WHAT YOU NEED TO DO: Whenever the string "pages" turns up in a line of the data below, copy that line.

INPUT MATERIAL:
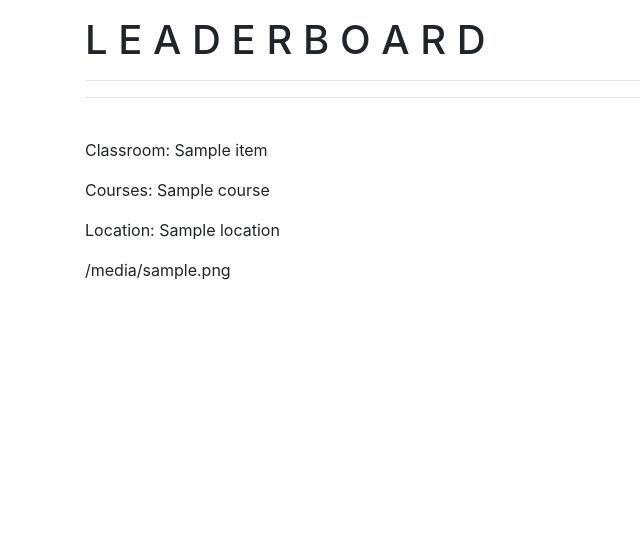
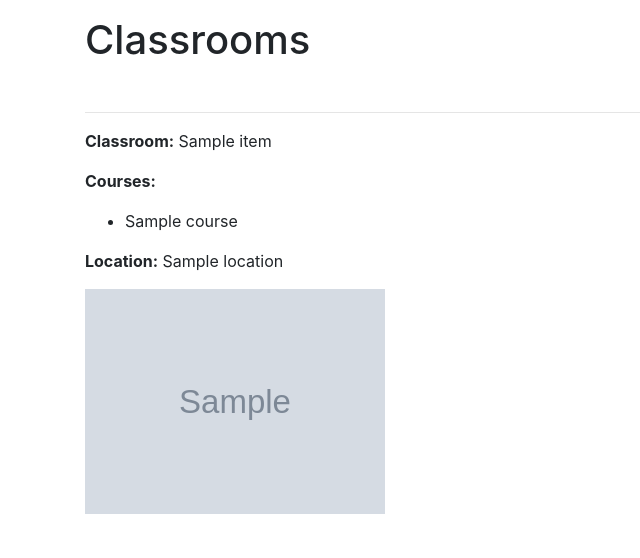
Before and after one commit to ven0men0m/CS-173, a Django app: template ClassNav/myClassrooms/templates/myClassrooms/classroom_list.html in a window 1280 px wide. Shown: the part 56-614 px from the top of the page, without its empty margins (0-640 px from the left). Run offline with Django 3.2, Linux system fonts and the light colour scheme; the template is opened without the code that fills it: most values are stand-ins (such as "Sample title", 1, 10 or a date in 2020); grey boxes marked "Sample" are stand-in pictures; some libraries are stand-ins or nearby versions.

Commit message:
Fix images and courses display

```diff
--- a/ClassNav/ClassNav/settings.py
+++ b/ClassNav/ClassNav/settings.py
@@ -119,5 +119,5 @@ USE_TZ = True
 # https://docs.djangoproject.com/en/2.1/howto/static-files/
 
 STATIC_URL = '/static/'
-MEDIA_URL = '/Images/'
-MEDIA_ROOT = os.path.join(BASE_DIR, 'Images')
+MEDIA_URL = '/media/'
+MEDIA_ROOT = os.path.join(BASE_DIR, 'media')
--- a/ClassNav/myClassrooms/templates/myClassrooms/base.html
+++ b/ClassNav/myClassrooms/templates/myClassrooms/base.html
@@ -26,7 +26,7 @@
           </button>
           <div class="collapse navbar-collapse" id="navbarToggle">
             <div class="navbar-nav">
-              <a class="nav-item nav-link" href="{% url 'classroom' %}">Classroom</a>
+              <a class="nav-item nav-link" href="{% url 'list' %}">Classroom</a>
             </div>
           </div>
         </div>
--- a/ClassNav/myClassrooms/templates/myClassrooms/classroom_list.html
+++ b/ClassNav/myClassrooms/templates/myClassrooms/classroom_list.html
@@ -2,18 +2,20 @@
 
 
 {% block content %}
-    <h1> L E A D E R B O A R D </h1>
-    <hr>
-	<hr>
-	<br>
-
-	{% for item in leaderboard %}
+    <h1> Classrooms </h1>
+    {% for item in classroom %}
+	    <br><hr>
 		<article class="media content-section">
 			<div class="media-body">
-				<p>Classroom: {{item.name}} </p>
-				<p>Courses: {{item.course}} </p>
-				<p>Location: {{item.location}}</p>
-				<p>{{item.classroomImage}}</p>
+				<p><b>Classroom:</b> {{item.name}} </p>
+				<p><b>Courses:</b></p>
+                <ul>
+                    {% for course in item.course.all %}
+                    <li>{{course.name}}</li>
+                    {% endfor %}
+                </ul>
+				<p><b>Location:</b> {{item.location}}</p>
+				<img src="media/{{item.classroomImage}}" width="300px">
 			</div>
 		</article>
 	{% endfor %}
```
Also changed, not shown: ClassNav/db.sqlite3, ClassNav/media/Images/2019/10/08/maxresdefault.jpg (renamed from ClassNav/Images/2019/10/08/maxresdefault.jpg), ClassNav/media/Images/2019/10/08/maxresdefault_0jj3V1R.jpg (renamed from ClassNav/Images/2019/10/08/maxresdefault_0jj3V1R.jpg), ClassNav/media/Images/2019/10/08/maxresdefault_0xNIGQU.jpg (renamed from ClassNav/Images/2019/10/08/maxresdefault_0xNIGQU.jpg), ClassNav/media/Images/2019/10/08/maxresdefault_2yw1aWH.jpg (renamed from ClassNav/Images/2019/10/08/maxresdefault_2yw1aWH.jpg), ClassNav/media/Images/2019/10/08/maxresdefault_HAeB1gi.jpg (renamed from ClassNav/Images/2019/10/08/maxresdefault_HAeB1gi.jpg), ClassNav/media/Images/2019/10/08/maxresdefault_WvsLXcc.jpg (renamed from ClassNav/Images/2019/10/08/maxresdefault_WvsLXcc.jpg).
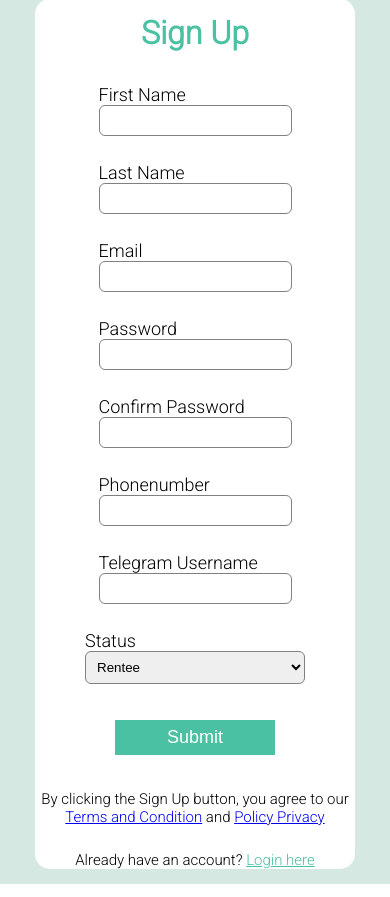
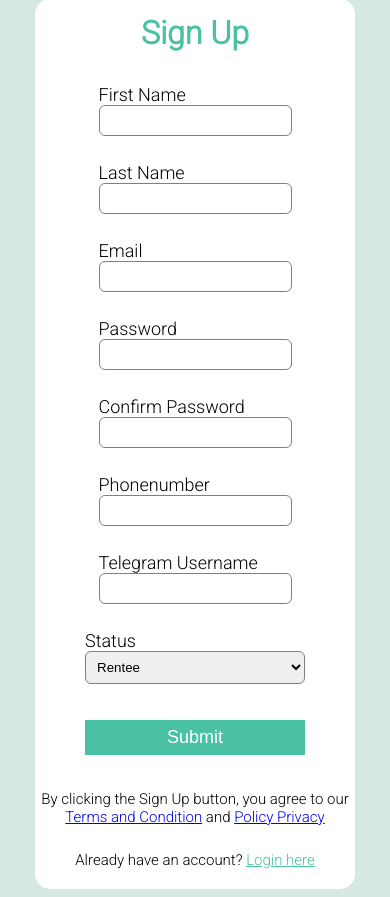
Before and after one commit to Yagth/AddisHouseRental, a PHP site: page /signup_page.html in a window 390 px wide. Shown: the part 22-919 px from the top of the page. Run offline with PHP 8.4, Linux system fonts and the light colour scheme.

Commit message:
Made the form responsive

```diff
--- a/Frontend/pages/acc_css.css
+++ b/Frontend/pages/acc_css.css
@@ -98,6 +98,7 @@
 @media only screen and (max-width: 630px) {
   .signup-box {
     width: 320px;
+    padding-bottom: 5px;
   }
   form {
     grid-template-columns: 1fr;
@@ -105,5 +106,6 @@
 
   .cbtn {
     grid-column: span 1;
+    width: 220px;
   }
 }
```
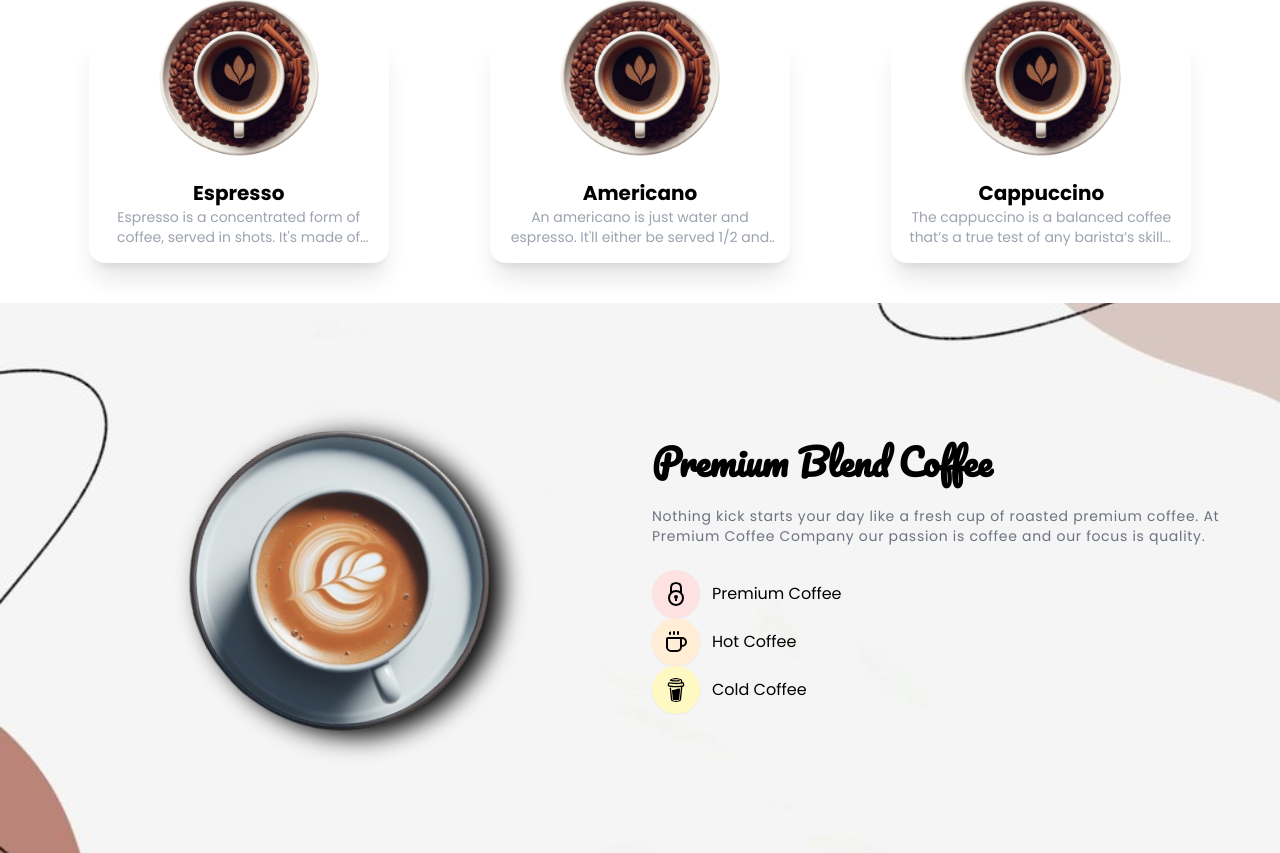
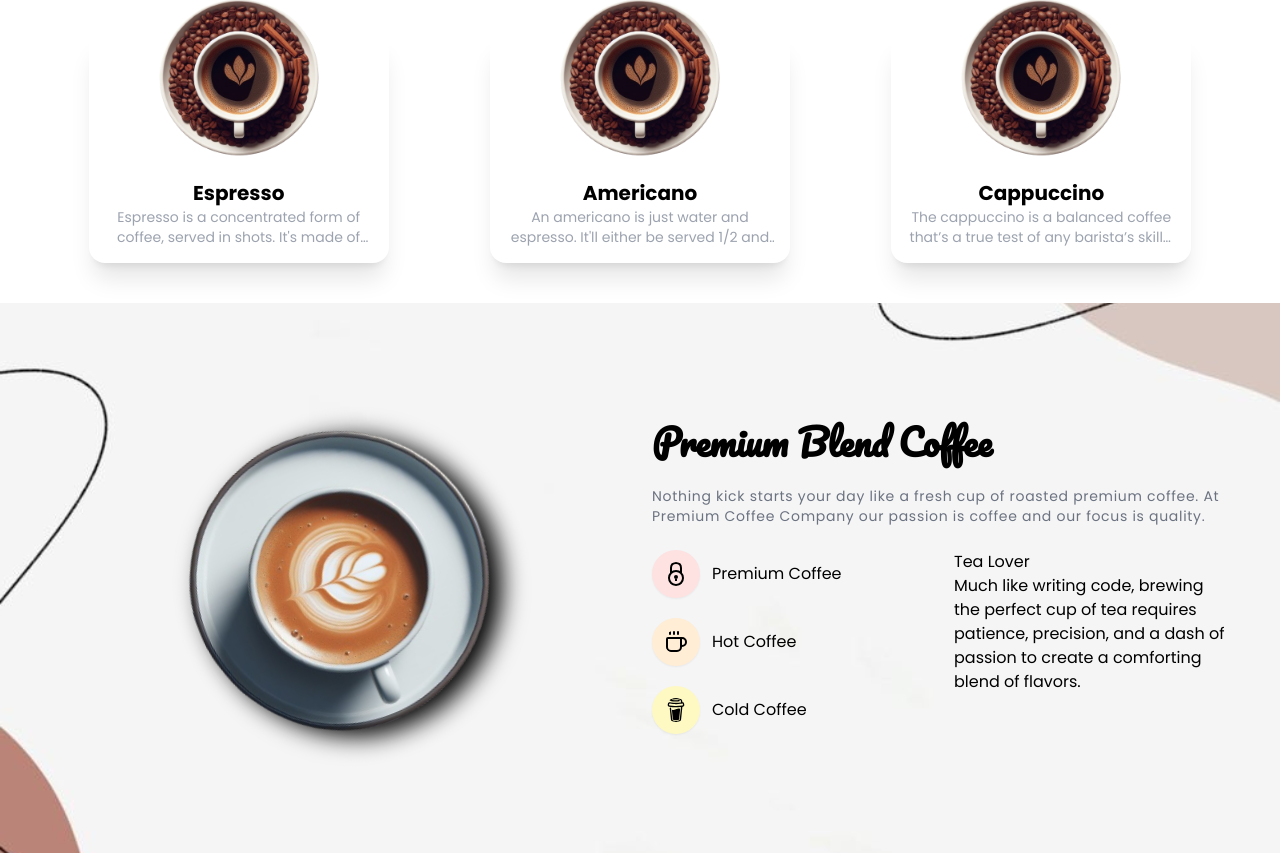
Before and after one commit to aadarshraj02/Coffee-cafe, a React (Vite) app: page / in a window 1280 px wide. Shown: the part 787-1640 px from the top of the page. Built offline with nearby package versions, Linux system fonts and the light colour scheme; a web font is replaced by a local one.

Commit message:
added h1 and p

```diff
--- a/src/components/Banner.jsx
+++ b/src/components/Banner.jsx
@@ -35,7 +35,7 @@ const Banner = () => {
                 focus is quality.
               </p>
               <div className="grid grid-cols-2 gap-6 ">
-                <div>
+                <div className="space-y-5">
                   <div className="flex items-center gap-3">
                     <GrSecure className="text-2xl h-12 w-12 shadow-sm p-3 rounded-full bg-red-100 " />
                     <span>Premium Coffee </span>
@@ -49,6 +49,14 @@ const Banner = () => {
                     <span>Cold Coffee </span>
                   </div>
                 </div>
+                <div>
+                  <h1>Tea Lover</h1>
+                  <p>
+                    Much like writing code, brewing the perfect cup of tea
+                    requires patience, precision, and a dash of passion to
+                    create a comforting blend of flavors.
+                  </p>
+                </div>
               </div>
             </div>
           </div>
```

SOLUTION:
--- a/Frontend/pages/acc_css.css
+++ b/Frontend/pages/acc_css.css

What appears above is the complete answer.